Together with the Zentrum Paul Klee, The Phillips Collection is proud to present Ten Americans: After Paul Klee. The first exhibition to explore the seminal role of Swiss-born artist Paul Klee in the development of mid-20th century American art, the exhibition includes more than 60 works from collections in the United States and Switzerland.

Shedding new light on important figures in American Abstract Expressionist and Color Field painting, Ten Americans reveals the broader context of global cultural exchanges between the United States and Europe in the decades after World War II. The exhibition is the first to feature works by Klee in dialogue with William Baziotes, Gene Davis, Adolph Gottlieb, Norman Lewis, Robert Motherwell, Kenneth Noland, Jackson Pollock, Theodoros Stamos, Mark Tobey, and Bradley Walker Tomlin. These artists either acknowledged the importance of Klee’s work to their own artistic development or learned of his artistic approach through other figures.

“In assembling a fine collection of 13 works by Klee between 1930 and 1953, Duncan Phillips played a pivotal role in bringing Klee to the attention of American artists and audiences,” said Phillips Director Dorothy Kosinski. “This groundbreaking exhibition, co-organized with the Zentrum Paul Klee, offers visitors fresh insight into Klee’s profound significance on a young generation of postwar abstract artists in America.”

Paul Klee and America
A successful artist and inspirational teacher in Germany, Paul Klee (1879–1940) first found acclaim at the Bauhaus and later at the Düsseldorf Academy of Art. In 1933, the Nazis labeled him a “degenerate” artist due to the avant-garde nature of his work. Klee and his wife, Lily, left Düsseldorf for his hometown of Bern, Switzerland, where they remained until his death in 1940. There, Klee created a prolific body of mature work.

Although he never traveled to the United States, Klee’s art appeared there en masse and was quickly and enthusiastically embraced by a group of emerging American abstract painters. The freedom of Klee’s non-didactic, stylistically open-ended work—whether abstract or figurative, tied to universals of experience or to the banal encounters of everyday life—provided an inspiring example that helped stimulate exciting new directions in postwar American art.

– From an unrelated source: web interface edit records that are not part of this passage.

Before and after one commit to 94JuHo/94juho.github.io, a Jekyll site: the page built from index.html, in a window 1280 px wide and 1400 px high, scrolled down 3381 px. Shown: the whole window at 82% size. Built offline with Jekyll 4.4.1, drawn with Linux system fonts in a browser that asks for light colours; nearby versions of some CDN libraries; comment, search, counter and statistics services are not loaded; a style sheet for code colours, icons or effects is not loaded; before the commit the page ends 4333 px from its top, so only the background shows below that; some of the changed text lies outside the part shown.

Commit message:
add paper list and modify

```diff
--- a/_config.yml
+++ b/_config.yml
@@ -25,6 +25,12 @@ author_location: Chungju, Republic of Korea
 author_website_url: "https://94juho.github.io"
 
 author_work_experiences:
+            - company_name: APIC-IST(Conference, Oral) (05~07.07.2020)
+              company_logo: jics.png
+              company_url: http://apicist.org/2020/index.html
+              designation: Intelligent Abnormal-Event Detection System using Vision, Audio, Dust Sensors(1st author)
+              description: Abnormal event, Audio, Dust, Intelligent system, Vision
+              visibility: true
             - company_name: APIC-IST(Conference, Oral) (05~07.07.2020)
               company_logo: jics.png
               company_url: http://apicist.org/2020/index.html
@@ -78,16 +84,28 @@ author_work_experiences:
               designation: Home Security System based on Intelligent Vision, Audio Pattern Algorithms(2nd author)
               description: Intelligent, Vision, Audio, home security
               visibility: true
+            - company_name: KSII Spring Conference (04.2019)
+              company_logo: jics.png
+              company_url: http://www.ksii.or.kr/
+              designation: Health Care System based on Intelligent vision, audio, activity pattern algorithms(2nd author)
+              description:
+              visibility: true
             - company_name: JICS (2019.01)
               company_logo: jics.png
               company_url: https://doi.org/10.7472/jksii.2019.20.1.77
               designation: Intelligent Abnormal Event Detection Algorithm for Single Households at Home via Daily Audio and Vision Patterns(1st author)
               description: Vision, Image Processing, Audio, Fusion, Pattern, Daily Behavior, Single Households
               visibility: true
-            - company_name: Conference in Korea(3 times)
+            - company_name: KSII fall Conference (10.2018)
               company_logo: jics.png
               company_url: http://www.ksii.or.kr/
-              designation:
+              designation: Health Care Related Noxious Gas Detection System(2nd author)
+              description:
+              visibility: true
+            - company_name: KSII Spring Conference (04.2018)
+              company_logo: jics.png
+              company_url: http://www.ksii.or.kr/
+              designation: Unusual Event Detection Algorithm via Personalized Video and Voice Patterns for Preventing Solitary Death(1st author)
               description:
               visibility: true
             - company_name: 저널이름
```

Paul Klee and The Phillips Collection
Museum founder Duncan Phillips became a stalwart champion of Klee’s work in the United States. Between 1930 and 1953, he assembled 13 of Klee’s finest works in oil and watercolor spanning the artist’s career—a unit that remains a cornerstone of the museum’s collection. Phillips placed Klee’s work on nearly continuous view after 1948 in what came to be known as “the Klee room” at the Phillips, a space that became an abiding source of inspiration for the generation of American painters working during midcentury, such as Mark Tobey, Kenneth Noland, and Gene Davis.